Follow-up bone scans offer little aid, study says
Measuring density is still seen as a key predictor of fractures
Bone mineral density scans have become the gold standard to help doctors predict fractures for older women.
But repeating the tests up to eight years later has little benefit, according to a new study.
Dr. Teresa A. Hillier, Kaiser Center for Health endocrinologist and senior investigator based in Honolulu and Portland, Ore., and colleagues measured bone mineral density in 4,124 women between 1989 and 1990 and again about eight years later.
The women averaged 72 years of age, were mostly Caucasian and had never had a fracture, Hillier said.
Asian women also are at high risk for osteoporosis, she said, but no Hawaii women were in the study.
Participants in the Study of Osteoporotic Fractures were recruited from communities in Portland, Minneapolis, Pittsburgh and Baltimore, she said.

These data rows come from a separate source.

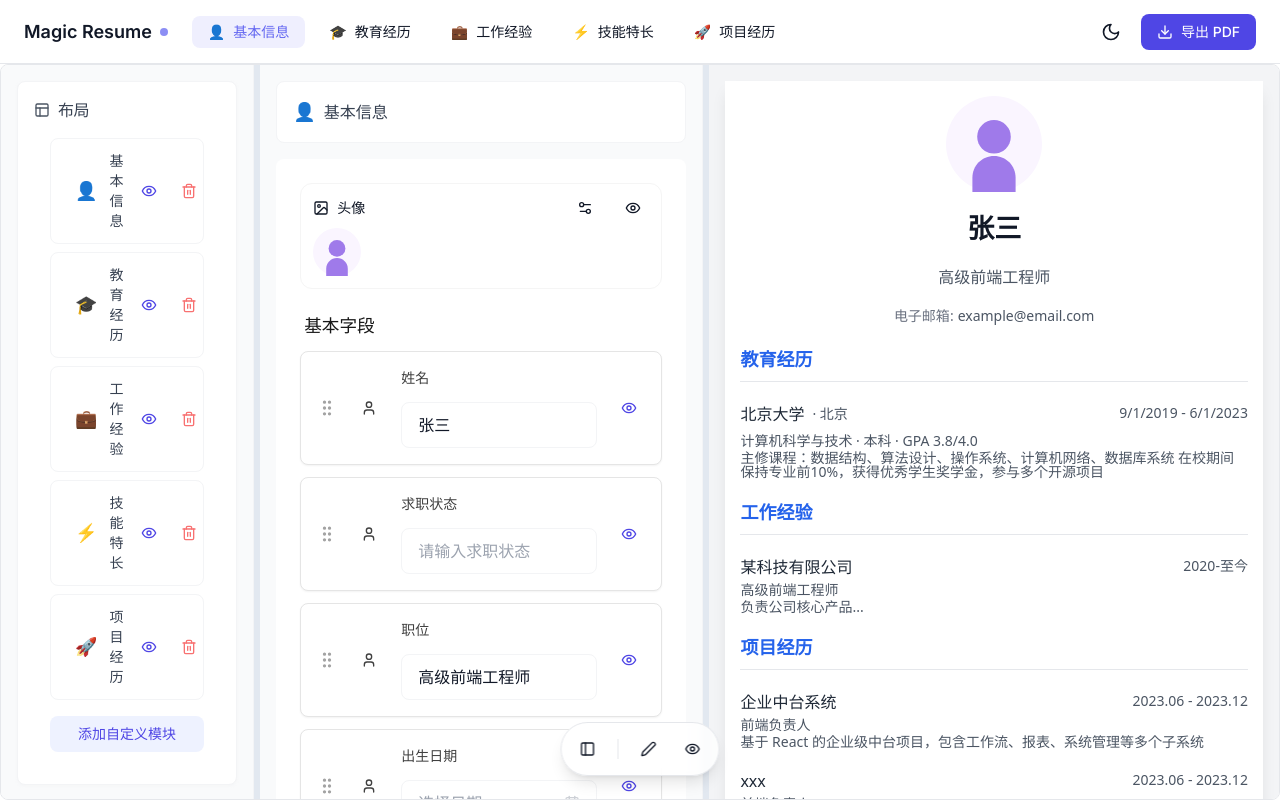
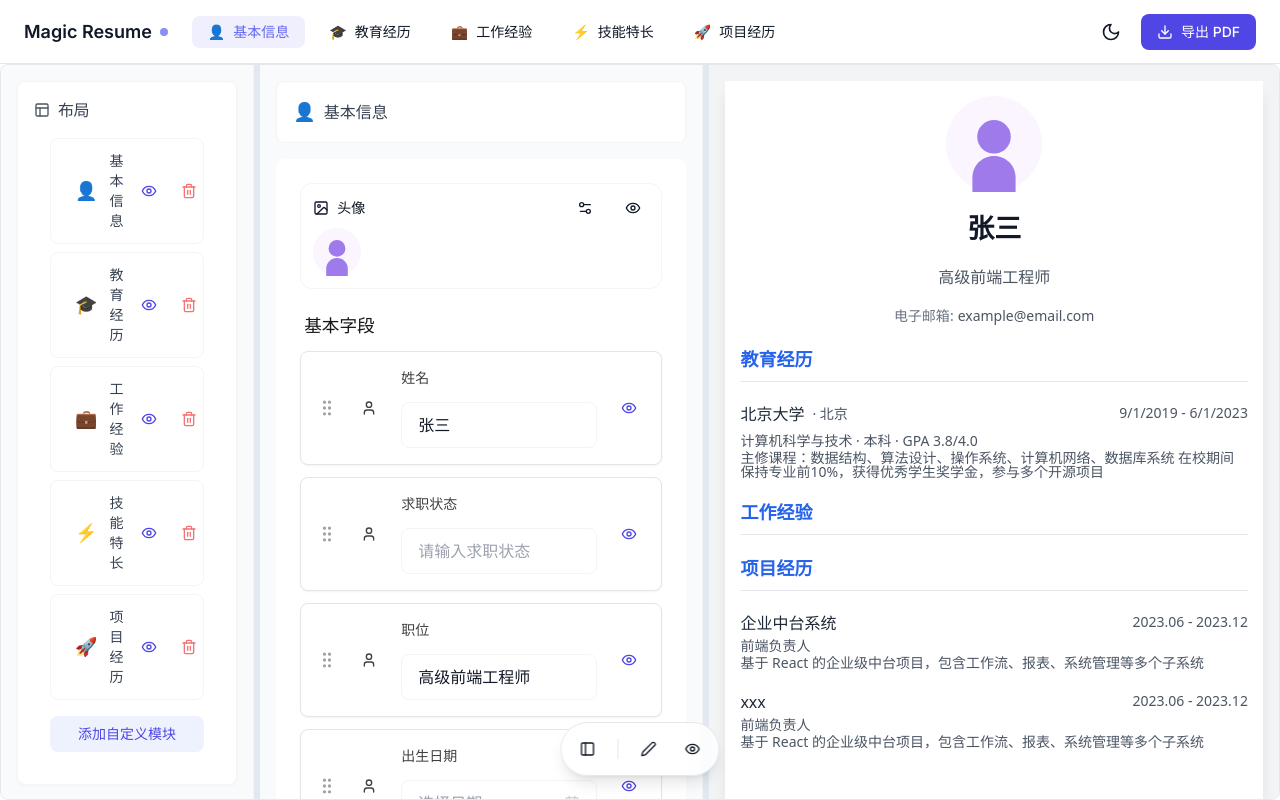
Before and after one commit to boy-lin/magic-resume-online, a Next.js app in the folder apps/fronted/: page /workbench in a window 1280 px wide. Built offline with nearby package versions, Linux system fonts and the light colour scheme.

Commit message:
fix: experience preview visible

```diff
--- a/apps/fronted/src/components/editor/experience/ExperiencePanel.tsx
+++ b/apps/fronted/src/components/editor/experience/ExperiencePanel.tsx
@@ -9,7 +9,6 @@ import { Experience } from "@/types/resume";
 
 const ExperiencePanel = () => {
   const { theme, experience = [], updateExperience } = useResumeStore();
-  console.log(1111, "experienceexperience");
   const handleCreateProject = () => {
     const newProject: Experience = {
       id: crypto.randomUUID(),
--- a/apps/fronted/src/components/preview/ExperienceSection.tsx
+++ b/apps/fronted/src/components/preview/ExperienceSection.tsx
@@ -25,7 +25,9 @@ export function ExperienceSection({
         themeColor={themeColor}
         globalSettings={globalSettings}
       />
-      {experience.map((exp) => (
+      {experience.map(
+        (exp) =>
+          exp.visible && (
             <div
               key={exp.id}
               style={{
@@ -70,7 +72,8 @@ export function ExperienceSection({
                 {exp.details}
               </p>
             </div>
-      ))}
+          )
+      )}
     </motion.div>
   );
 }
```
Lines whose indentation alone changed are shown as unchanged.
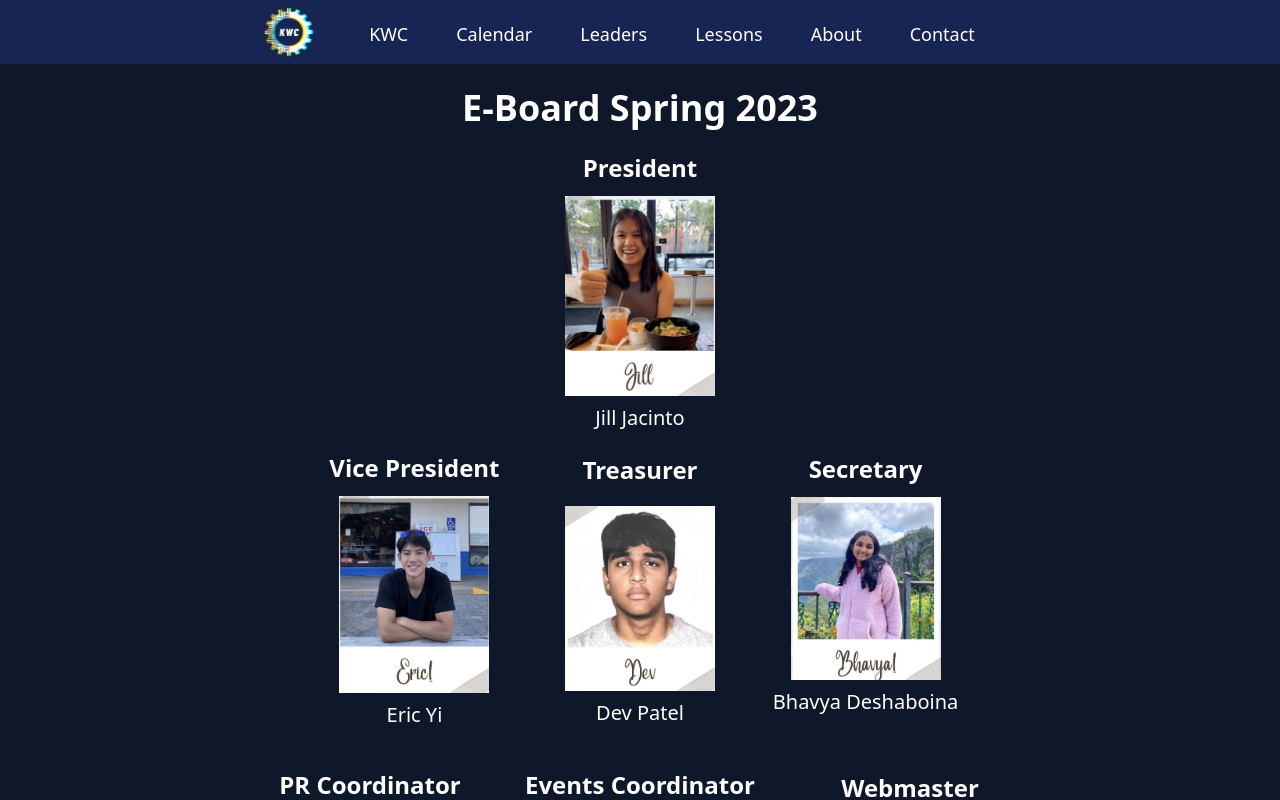
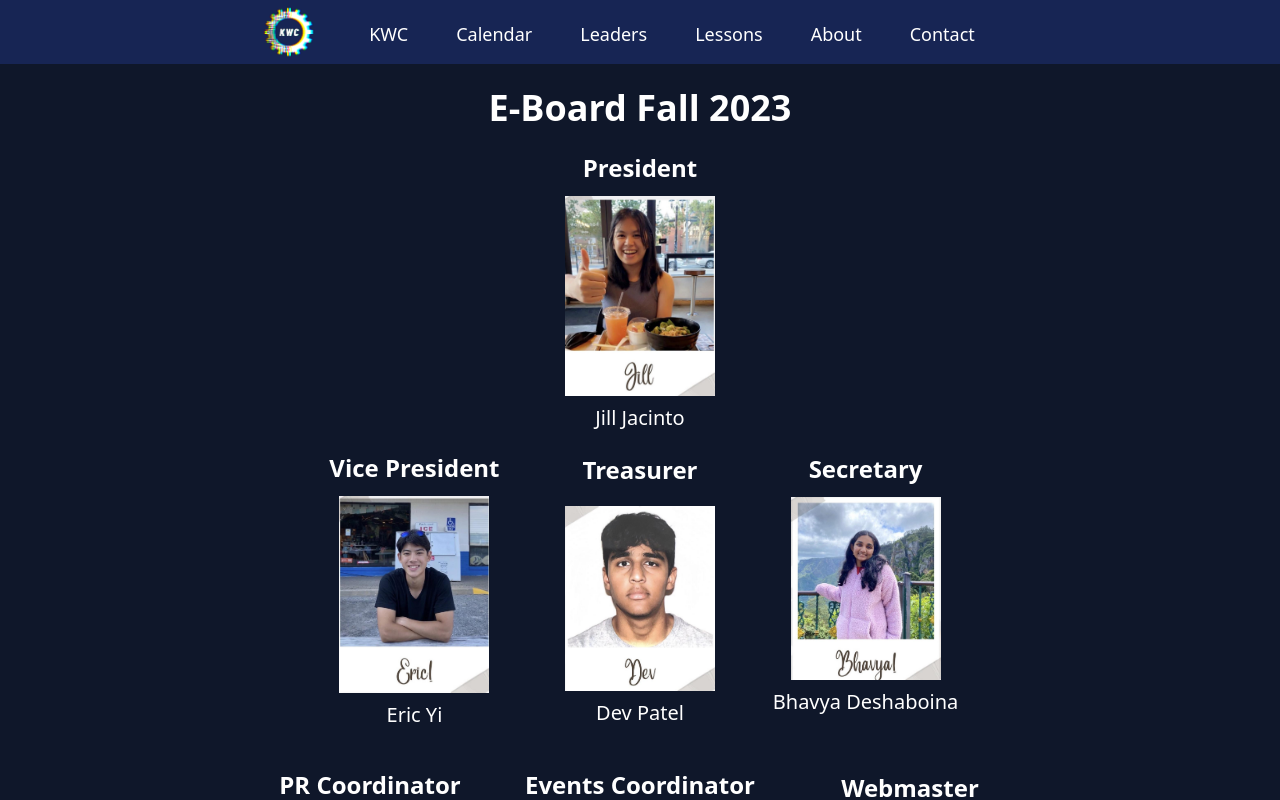
Before and after one commit to kwc-site/main-site, a Next.js app in the folder kwcsite/: page /leaders in a window 1280 px wide. Shown: the top 800 px of the page. Built offline with nearby package versions, Linux system fonts and the light colour scheme.

Commit message:
Modified Leader page to Fall 2023

```diff
--- a/kwcsite/src/pages/leaders.js
+++ b/kwcsite/src/pages/leaders.js
@@ -4,7 +4,7 @@ import Image from "next/image";
 function leaders() {
   return (
     <div className="flex flex-col items-center text-white w-full">
-      <h1 className="text-4xl font-bold mb-6 mt-6">E-Board Spring 2023</h1>
+      <h1 className="text-4xl font-bold mb-6 mt-6">E-Board Fall 2023</h1>
       <div className="justify-center">
         <div className="flex flex-col items-center">
           <h1 className="text-2xl font-bold mb-3">President</h1>
```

The Bone Mineral Density Scan is commonly used for osteoporosis screening for women age 65 and older and is often repeated to evaluate fracture risk, she said. The purpose of the study was to determine the value of a repeat test.
The team measured the BMD in the study group, determined the rate of change up to eight years later and followed the women for five more years to see which women developed fractures.
"We set out expecting to quantify the benefits of a repeat test," Hillier said, "but what we found was, even though there was an average BMD loss over time, the second test ... had no additional value from the first test.
"It was no better than chance alone" in predicting actual fractures observed in the study, she said.
In the follow-up period after the repeat test, 877 women had a nontraumatic fracture, including 275 hip fractures and 340 spine fractures, the researchers reported.
They said the women's initial BMD measurements were low on an average compared with young women but not in the range for osteoporosis. The group lost an average of .59 percent of bone mass per year between examinations.
"We did not find any improvement in the overall predictive value ... in a second measure of BMD, obtained a mean (average) of eight years later, in prediction of hip, spine or overall non-spine fracture risk," the researchers said.
"In other words, the initial BMD was highly, and similarly, predictive of fracture risk in our population."
A repeat Bone Mineral Density scan might be useful in some women, such as those with health factors that contribute to rapid bone loss and younger women in early menopause, the team reported.
"However, our results do suggest that, for the average healthy older woman 65 years or older, a repeat BMD measurement has little or no value in classifying risk for future fracture -- even for the average older woman who has osteoporosis by initial Bone Mineral Density measure or high BMD loss."
More research is needed on younger women, other ethnic groups and men to confirm their results, the researchers said.
The study was supported by the National Institute of Arthritis and Musculoskeletal and Skin Diseases and National Institute of Aging, and published in last Monday's issue of Archives of Internal Medicine, Journal of American Medical Association.